Overview and Organization
This book is divided into three parts. The first two describe the hypervisor interfaces, while the last looks inside Xen itself.
Part I begins with a description of the history and current state of virtualization, including the conditions that caused Xen to be created, and an overview of the design decisions made by the developers of the hypervisor. The remainder of this part describes the core components of the virtual environment, which must be supported by any non-trivial guest kernel.
The second part focuses on device support for paravirtualized and paravirtualization-aware kernels. Xen provides an abstract interface to devices, built on some core communication systems provided by the hypervisor. Virtual equivalents of interrupts and DMA and the mechanism used for device discovery are all described in Part II, along with the interfaces used by specific device categories.
Part III takes a look at how the management tools interact with the hypervisor. It looks inside Xen to see how it handles scheduling of virtual machines, and how it uses CPU-specific features to support unmodified guests.
An appendix provides a quick reference for people wishing to port operating systems to run atop Xen.
This book uses a number of different typefaces and other visual hints to describe different types of material.
Longer listings have line numbers down the left, and a gray background. In all listings, bold is used to indicate keywords, and italicized text represents strings and comments.
Listings that are taken from external files will retain the line numbers of the original file, allowing the referenced section to be found easily by the reader. The captions contain the original source in square brackets. Those beginning with example/ are from the example sources. All others, unless otherwise specified, are from the Xen sources.
Comments from files in the Xen source code have been preserved, complete with errors.
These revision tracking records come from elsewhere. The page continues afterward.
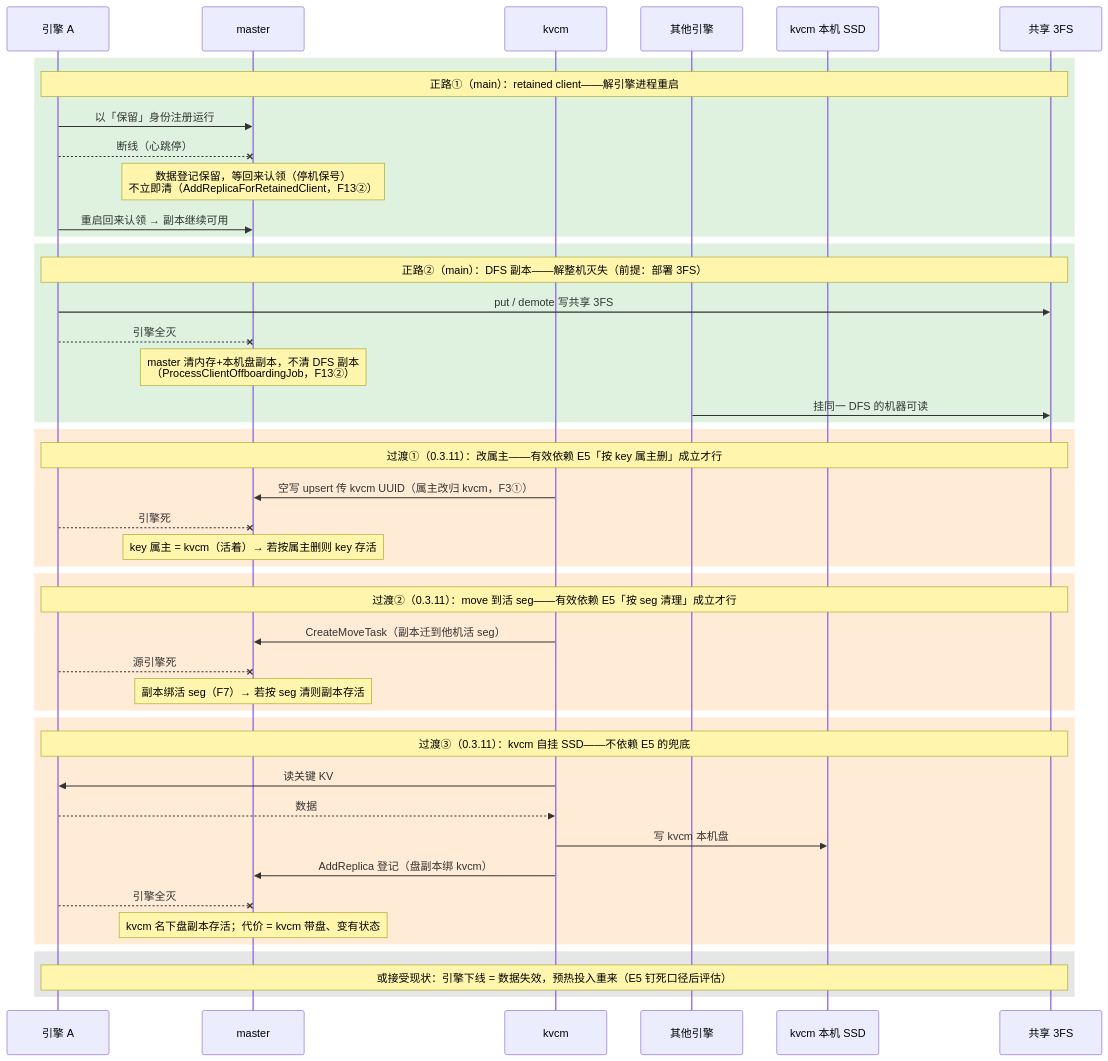
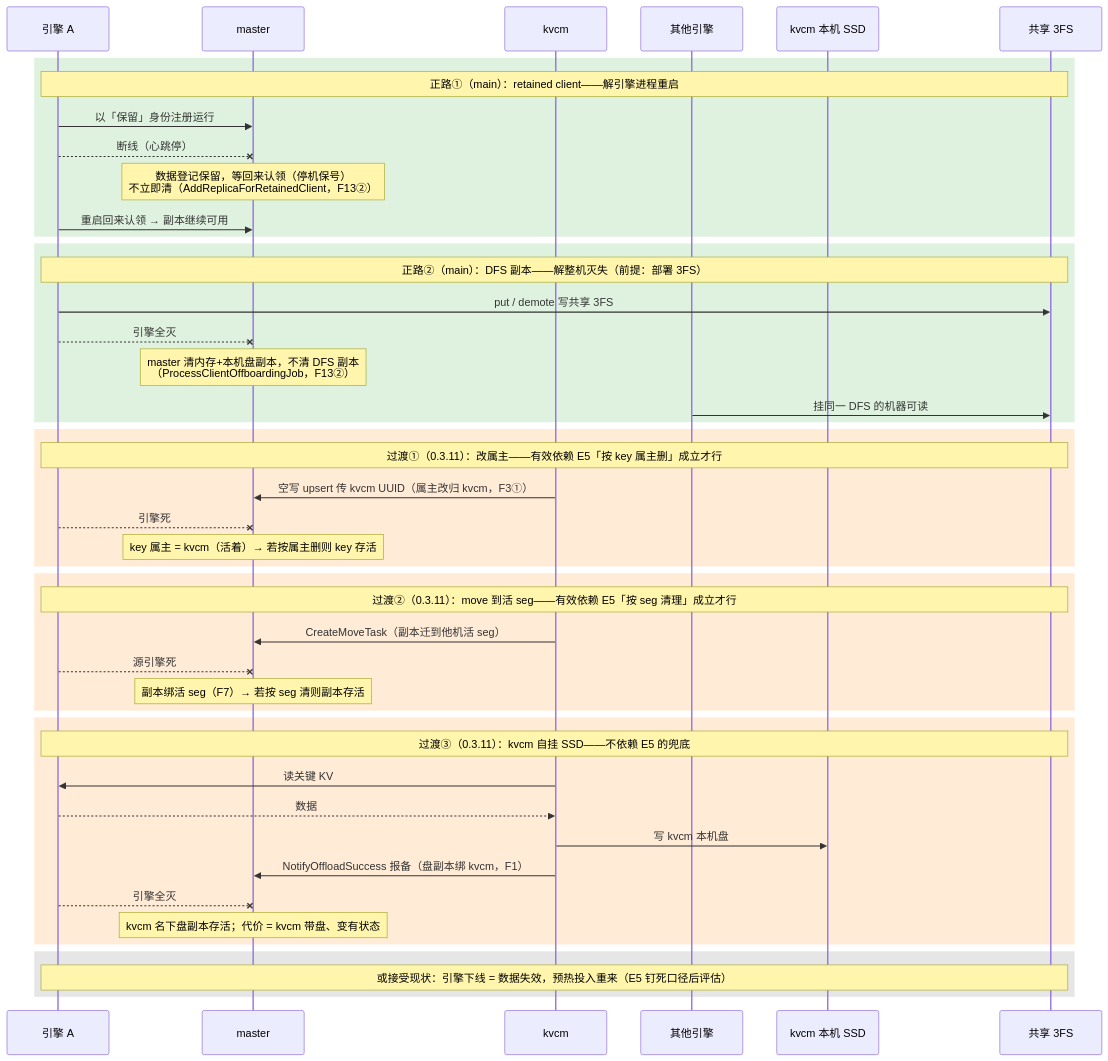
The eighth of 10 diagrams in kvcm/D2-kv-operations.md (5x8-40/lake), drawn with Mermaid before and after one commit. The commit also changed other lines of this file and 1 other file, not shown here.

First line of the commit message:
docs(kvcm): 八项操作机制查缺补漏——池机制利用面全量核实

````diff
--- a/kvcm/D2-kv-operations.md
+++ b/kvcm/D2-kv-operations.md
@@ -538,53 +543,53 @@
 ```mermaid
 sequenceDiagram
     participant E as 引擎 A
     participant M as master
     participant K as kvcm
     participant B as 其他引擎
     participant KS as kvcm 本机 SSD
     participant DFS as 共享 3FS
 
     rect rgb(223, 242, 223)
     Note over E,DFS: 正路①（main）：retained client——解引擎进程重启
     E->>M: 以「保留」身份注册运行
     E--xM: 断线（心跳停）
     Note over M: 数据登记保留，等回来认领（停机保号）<br/>不立即清（AddReplicaForRetainedClient，F13②）
     E->>M: 重启回来认领 → 副本继续可用
     end
 
     rect rgb(223, 242, 223)
     Note over E,DFS: 正路②（main）：DFS 副本——解整机灭失（前提：部署 3FS）
     E->>DFS: put / demote 写共享 3FS
     E--xM: 引擎全灭
     Note over M: master 清内存+本机盘副本，不清 DFS 副本<br/>（ProcessClientOffboardingJob，F13②）
     B->>DFS: 挂同一 DFS 的机器可读
     end
 
     rect rgb(255, 235, 214)
     Note over E,DFS: 过渡①（0.3.11）：改属主——有效依赖 E5「按 key 属主删」成立才行
     K->>M: 空写 upsert 传 kvcm UUID（属主改归 kvcm，F3①）
     E--xM: 引擎死
     Note over M: key 属主 = kvcm（活着）→ 若按属主删则 key 存活
     end
 
     rect rgb(255, 235, 214)
     Note over E,DFS: 过渡②（0.3.11）：move 到活 seg——有效依赖 E5「按 seg 清理」成立才行
     K->>M: CreateMoveTask（副本迁到他机活 seg）
     E--xM: 源引擎死
     Note over M: 副本绑活 seg（F7）→ 若按 seg 清则副本存活
     end
 
     rect rgb(255, 235, 214)
     Note over E,DFS: 过渡③（0.3.11）：kvcm 自挂 SSD——不依赖 E5 的兜底
     K->>E: 读关键 KV
     E-->>K: 数据
     K->>KS: 写 kvcm 本机盘
-    K->>M: AddReplica 登记（盘副本绑 kvcm）
+    K->>M: NotifyOffloadSuccess 报备（盘副本绑 kvcm，F1）
     E--xM: 引擎全灭
     Note over M: kvcm 名下盘副本存活；代价 = kvcm 带盘、变有状态
     end
 
     rect rgb(230, 230, 230)
     Note over E,DFS: 或接受现状：引擎下线 = 数据失效，预热投入重来（E5 钉死口径后评估）
     end
 ```
````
Since the Xen source code predominantly uses U.K. English for comments, and variable and function names, this convention has been preserved in examples from this book.
During the course of this book, a simple example kernel is constructed. The source code for this can be downloaded from: http://www.prenhallprofessional.com/title/9780132349710.
Use as a Text
In addition to the traditional uses for hypervisors, Xen makes an excellent teaching tool. Early versions of Xen only supported paravirtualized guests, and newer ones continue to support these in addition to unmodified guests. The architecture exposed by the hypervisor to paravirtualized guests is very similar to x86, but differs in a number of ways. Driver support is considerably easier, with a single abstract device being exposed for each device category, for example. In spite of this, a number of things are very similar. A guest operating system must handle interrupts (or their virtual equivalent), manage page tables, schedule running tasks, etc.
This makes Xen an excellent platform for development of new operating systems. Unlike a number of simple emulated systems, a guest running atop Xen can achieve performance within 10% that of the native host. The simple device interfaces make it easy for Xen guests to support devices, without having to worry about the multitude of peripherals available for real machines.
The similarity to real hardware makes Xen an ideal platform for teaching operating systems concepts. Writing a simple kernel that runs atop Xen is a significantly easier task than writing one that runs on real hardware, and significantly more rewarding than writing one that runs in a simplified machine emulator.
An operating systems course should use this text in addition to a text on general operating systems principles to provide the platform-specific knowledge required for students to implement their own kernels.
Xen is also a good example of a successful, modern, microkernel (although it does more in kernelspace than many microkernels), making it a good example for contrasting with popular monolithic systems.